Below are records; count the lines that hold the string "docs" and give only the count.

### RECORDED INFORMATION
....................
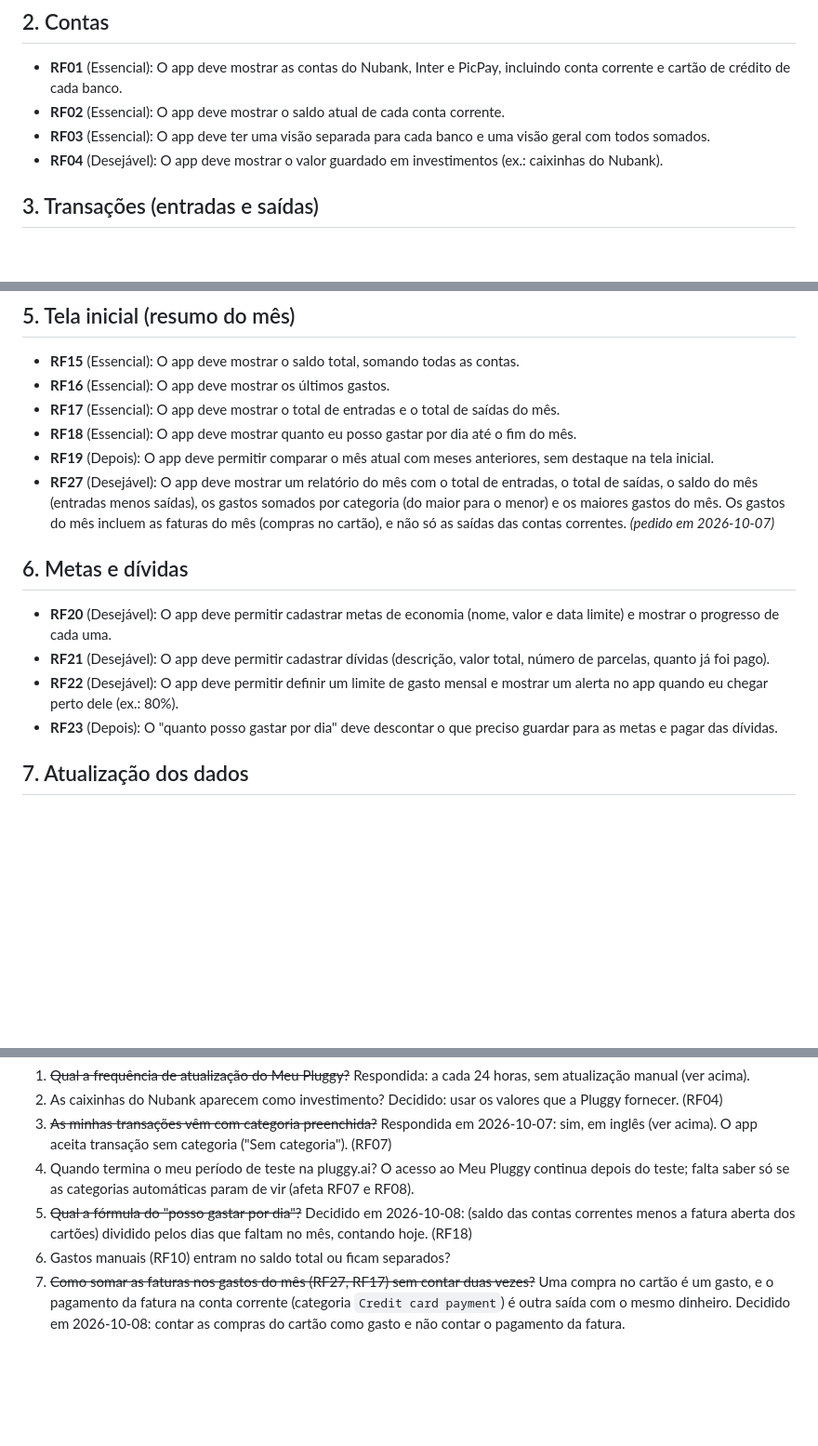
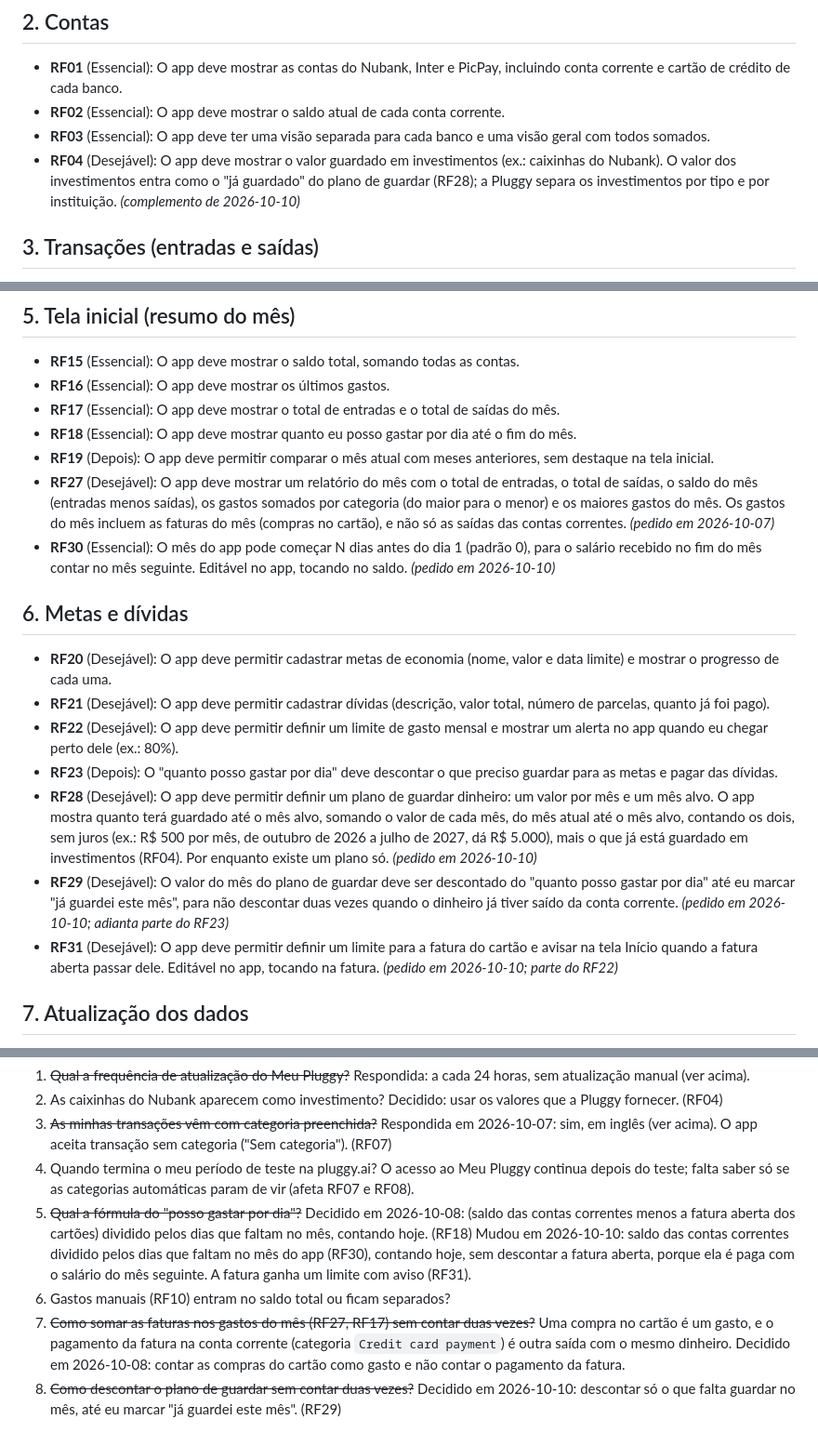
Before and after one commit to vsslvini/finance-app, a Markdown page: docs/requisitos.md, 3 parts joined by grey strips. Shown at 93% size. Rendered like a GitHub page; blank space fills up the shorter version.

Commit message:
docs: registra os requisitos do mês do app, do limite da fatura e do plano de guardar e cria o guia de design
Co-Authored-By: Claude Opus 5.5 <noreply@anthropic.com>

```diff
--- a/docs/requisitos.md
+++ b/docs/requisitos.md
@@ -22,7 +22,7 @@ a plataforma de estudos para concurso).
 - **RF01** (Essencial): O app deve mostrar as contas do Nubank, Inter e PicPay, incluindo conta corrente e cartão de crédito de cada banco.
 - **RF02** (Essencial): O app deve mostrar o saldo atual de cada conta corrente.
 - **RF03** (Essencial): O app deve ter uma visão separada para cada banco e uma visão geral com todos somados.
-- **RF04** (Desejável): O app deve mostrar o valor guardado em investimentos (ex.: caixinhas do Nubank).
+- **RF04** (Desejável): O app deve mostrar o valor guardado em investimentos (ex.: caixinhas do Nubank). O valor dos investimentos entra como o "já guardado" do plano de guardar (RF28); a Pluggy separa os investimentos por tipo e por instituição. *(complemento de 2026-10-10)*
 
 ## 3. Transações (entradas e saídas)
 
@@ -48,6 +48,7 @@ a plataforma de estudos para concurso).
 - **RF18** (Essencial): O app deve mostrar quanto eu posso gastar por dia até o fim do mês.
 - **RF19** (Depois): O app deve permitir comparar o mês atual com meses anteriores, sem destaque na tela inicial.
 - **RF27** (Desejável): O app deve mostrar um relatório do mês com o total de entradas, o total de saídas, o saldo do mês (entradas menos saídas), os gastos somados por categoria (do maior para o menor) e os maiores gastos do mês. Os gastos do mês incluem as faturas do mês (compras no cartão), e não só as saídas das contas correntes. *(pedido em 2026-10-07)*
+- **RF30** (Essencial): O mês do app pode começar N dias antes do dia 1 (padrão 0), para o salário recebido no fim do mês contar no mês seguinte. Editável no app, tocando no saldo. *(pedido em 2026-10-10)*
 
 ## 6. Metas e dívidas
 
@@ -55,6 +56,9 @@ a plataforma de estudos para concurso).
 - **RF21** (Desejável): O app deve permitir cadastrar dívidas (descrição, valor total, número de parcelas, quanto já foi pago).
 - **RF22** (Desejável): O app deve permitir definir um limite de gasto mensal e mostrar um alerta no app quando eu chegar perto dele (ex.: 80%).
 - **RF23** (Depois): O "quanto posso gastar por dia" deve descontar o que preciso guardar para as metas e pagar das dívidas.
+- **RF28** (Desejável): O app deve permitir definir um plano de guardar dinheiro: um valor por mês e um mês alvo. O app mostra quanto terá guardado até o mês alvo, somando o valor de cada mês, do mês atual até o mês alvo, contando os dois, sem juros (ex.: R$ 500 por mês, de outubro de 2026 a julho de 2027, dá R$ 5.000), mais o que já está guardado em investimentos (RF04). Por enquanto existe um plano só. *(pedido em 2026-10-10)*
+- **RF29** (Desejável): O valor do mês do plano de guardar deve ser descontado do "quanto posso gastar por dia" até eu marcar "já guardei este mês", para não descontar duas vezes quando o dinheiro já tiver saído da conta corrente. *(pedido em 2026-10-10; adianta parte do RF23)*
+- **RF31** (Desejável): O app deve permitir definir um limite para a fatura do cartão e avisar na tela Início quando a fatura aberta passar dele. Editável no app, tocando na fatura. *(pedido em 2026-10-10; parte do RF22)*
 
 ## 7. Atualização dos dados
 
@@ -106,6 +110,7 @@ Ainda em aberto:
 2. As caixinhas do Nubank aparecem como investimento? Decidido: usar os valores que a Pluggy fornecer. (RF04)
 3. ~~As minhas transações vêm com categoria preenchida?~~ Respondida em 2026-10-07: sim, em inglês (ver acima). O app aceita transação sem categoria ("Sem categoria"). (RF07)
 4. Quando termina o meu período de teste na pluggy.ai? O acesso ao Meu Pluggy continua depois do teste; falta saber só se as categorias automáticas param de vir (afeta RF07 e RF08).
-5. ~~Qual a fórmula do "posso gastar por dia"?~~ Decidido em 2026-10-08: (saldo das contas correntes menos a fatura aberta dos cartões) dividido pelos dias que faltam no mês, contando hoje. (RF18)
+5. ~~Qual a fórmula do "posso gastar por dia"?~~ Decidido em 2026-10-08: (saldo das contas correntes menos a fatura aberta dos cartões) dividido pelos dias que faltam no mês, contando hoje. (RF18) Mudou em 2026-10-10: saldo das contas correntes dividido pelos dias que faltam no mês do app (RF30), contando hoje, sem descontar a fatura aberta, porque ela é paga com o salário do mês seguinte. A fatura ganha um limite com aviso (RF31).
 6. Gastos manuais (RF10) entram no saldo total ou ficam separados?
 7. ~~Como somar as faturas nos gastos do mês (RF27, RF17) sem contar duas vezes?~~ Uma compra no cartão é um gasto, e o pagamento da fatura na conta corrente (categoria `Credit card payment`) é outra saída com o mesmo dinheiro. Decidido em 2026-10-08: contar as compras do cartão como gasto e não contar o pagamento da fatura.
+8. ~~Como descontar o plano de guardar sem contar duas vezes?~~ Decidido em 2026-10-10: descontar só o que falta guardar no mês, até eu marcar "já guardei este mês". (RF29)
```
Also changed, not shown: docs/design-prompt.md (added, +71 -0 lines), docs/design.md (added, +255 -0 lines).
....................
### TASK RESULT
5